Companies invest available cash to generate maximum productivity of cash that would otherwise be idle. They invest to advance corporate strategies and to have a reserve against fluctuations or downturns in their business.

Cash that is idle is not only earning a zero or negligible return; it may actually be losing purchasing power when compared with market prices. As a result, companies seek to use cash in measured and sensible ways while earning a strong return and retaining enough liquidity to meet emerging needs and therefore may pursue investments. An investment is a marketable asset owned by a company that may include bonds, notes, and stocks. Businesses have two main goals for investing that can overlap: 1) meet the company's cash needs, timing, and risk profile, and 2) purchase ownership interests that are in keeping with the company's objectives for the business.

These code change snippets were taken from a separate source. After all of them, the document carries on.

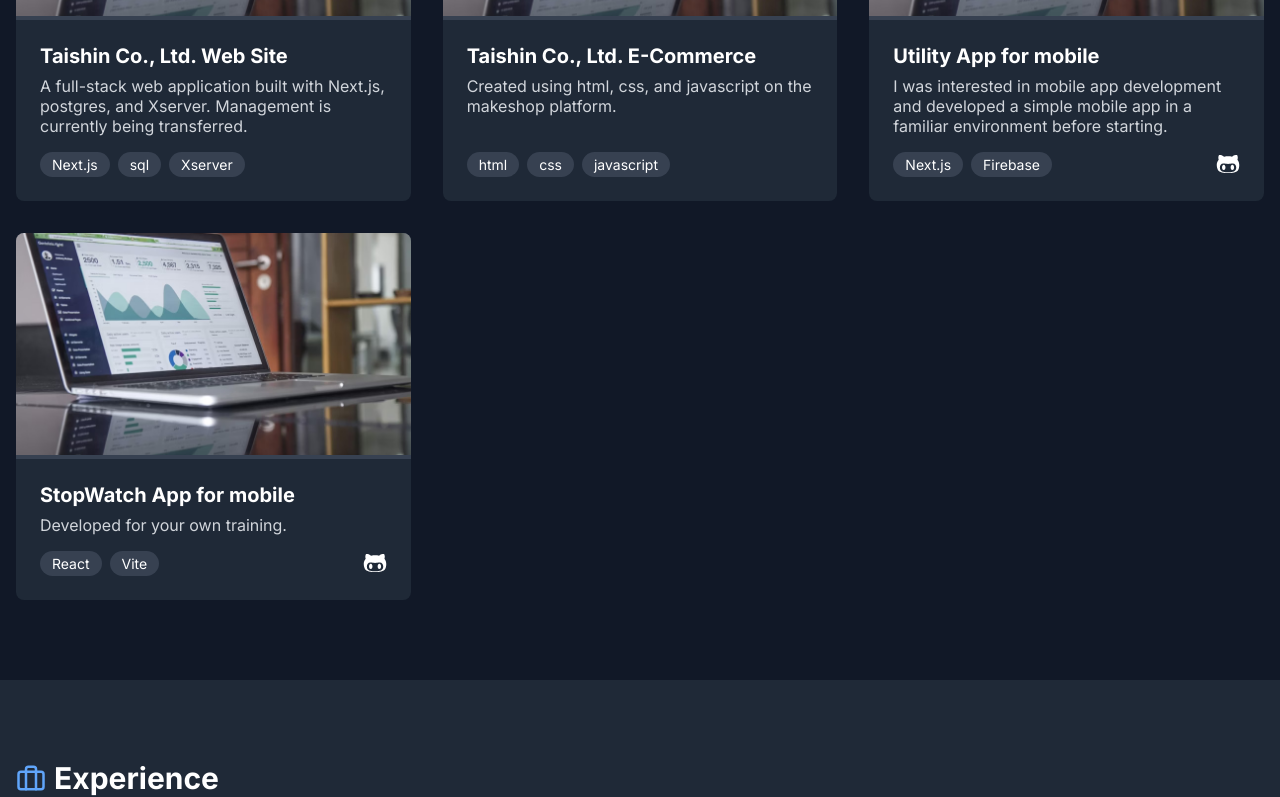
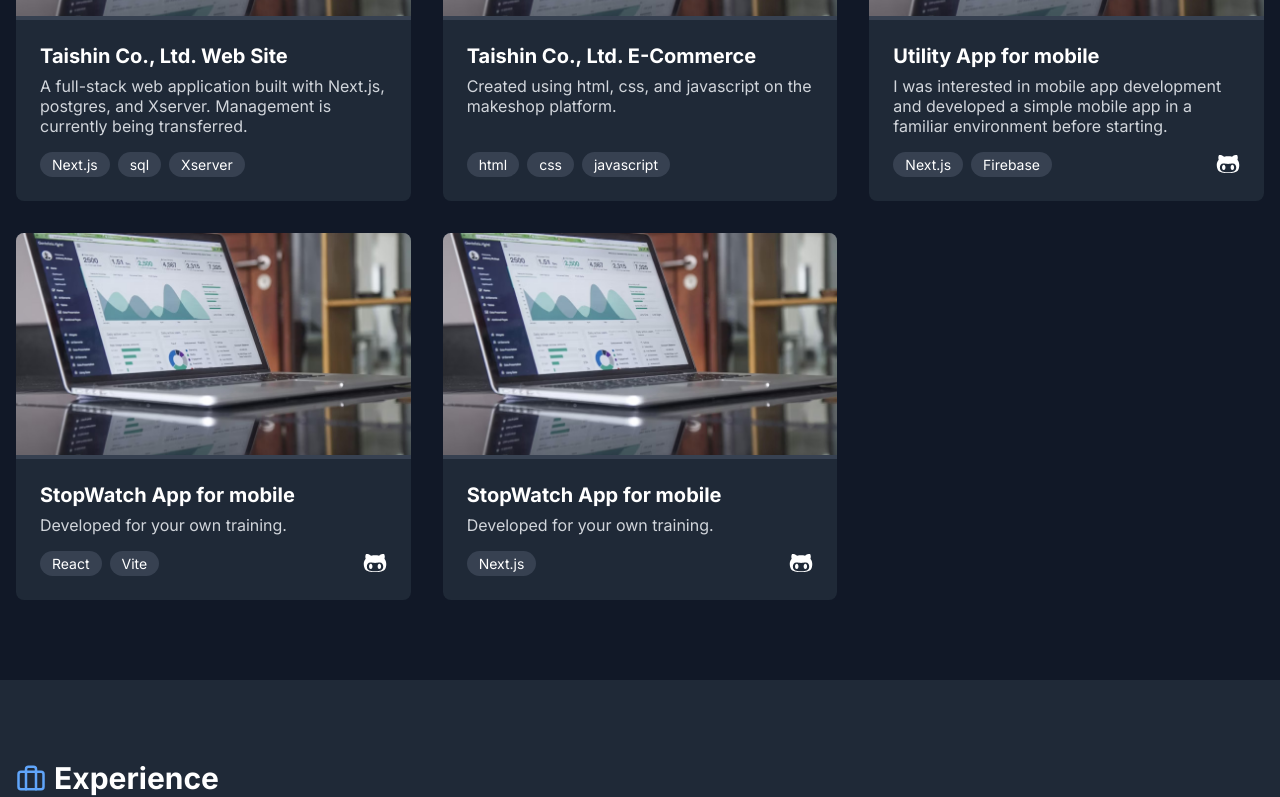
Before and after one commit to CatsHandDev/catshanddev-website, a Next.js app: page / in a window 1280 px wide. Shown: the part 1544-2341 px from the top of the page. Built offline with nearby package versions, Linux system fonts and the light colour scheme; a web font is replaced by a local one.

Commit message:
added portfolio

```diff
--- a/src/components/project/ProjectSection.tsx
+++ b/src/components/project/ProjectSection.tsx
@@ -12,7 +12,7 @@ const data = [
     'name': 'Taishin Co., Ltd. Web Site',
     'url': 'https://taishin1977.jp/#',
     'github': '',
-    'photo': '',
+    'image': '',
     'description': 'A full-stack web application built with Next.js, postgres, and Xserver. Management is currently being transferred.',
     'stacks': [
       'Next.js',
@@ -24,7 +24,7 @@ const data = [
     'name': 'Taishin Co., Ltd. E-Commerce',
     'url': 'https://www.taneha-honten.com/',
     'github': '',
-    'photo': '',
+    'image': '',
     'description': 'Created using html, css, and javascript on the makeshop platform.',
     'stacks': [
       'html',
@@ -36,7 +36,7 @@ const data = [
     'name': 'Utility App for mobile',
     'url': 'https://app-portal-chi.vercel.app/',
     'github': 'https://github.com/CatsHandDev/app-portal',
-    'photo': '',
+    'image': '',
     'description': 'I was interested in mobile app development and developed a simple mobile app in a familiar environment before starting.',
     'stacks': [
       'Next.js',
@@ -47,11 +47,21 @@ const data = [
     'name': 'StopWatch App for mobile',
     'url': 'https://advanced-stop-watch.vercel.app/',
     'github': 'https://github.com/CatsHandDev/AdvancedStopWatch',
-    'photo': '',
+    'image': '',
     'description': 'Developed for your own training.',
     'stacks': [
       'React',
       'Vite',
+    ]
+  },
+  {
+    'name': 'StopWatch App for mobile',
+    'url': 'https://gojo-motors.vercel.app/',
+    'github': 'https://github.com/CatsHandDev/gojo-motors',
+    'image': '',
+    'description': 'Developed for your own training.',
+    'stacks': [
+      'Next.js',
     ]
   },
 ];
@@ -69,21 +79,23 @@ export const ProjectSection = () => {
             <div key={index} className={styles.projectCard}>
               <div>
                 <div className={styles.projectImage}>
+                  <Link
+                    href={project.url}
+                    rel='noopener noreferrer'
+                    target='_blank'
+                  >
                   <Image
-                    src={`/photo-1460925895917-afdab827c52f.jpeg`}
+                    src={project.image || `/photo-1460925895917-afdab827c52f.jpeg`}
                     width={800}
                     height={400}
                     alt={project.name}
                   />
                   <div className={styles.projectOverlay}>
-                    <Link
-                      href={project.url}
-                      rel='noopener noreferrer'
-                      target='_blank'
-                    >
+
                       <FiExternalLink size={22} />
-                    </Link>
                   </div>
+                  </Link>
+
                 </div>
                 <div className={styles.projectContent}>
                   <h3>{project.name}</h3>
```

For example, investments in debt securities can generate interest revenue. A debt security is a bond or notes held as investment. Such investments can be direct or indirect, but in these cases the passage of time may generate interest revenue in relation to the risk of the investment. High-risk investments can potentially generate higher interest rates and higher revenue, while lower-risk investments might generate lower interest rates and lower revenue. In general, the risk profile of the company, or its willingness to take certain risks, will dictate the appropriate level of risk to take. Further, the appropriate level of risk may not necessarily be achieved uniformly but may instead be achieved with a range of investments that have differing risk levels and interest rate returns.

Trade-off between Investment Risk and Investment Return

As investment risk decreases, the investment return usually decreases as well. The inverse can also be true. If the investor is willing to take a higher risk that the investment could be lost, the return may be greater. Periodic returns should reflect this.
In many cases, an investor in bonds or notes would expect a return of the principal investment at a future maturity date in addition to receiving periodic interest payments. A company investing in stocks might expect to benefit from the increase in market value of stocks and to potentially receive dividend payments as they are periodically paid out by the investee, the target or company whose ownership is bought by another. Companies may also use investment income for strategic reasons, such as expanding facilities and replacing old equipment, and in some cases may use ownership to influence or create alliances with other organizations.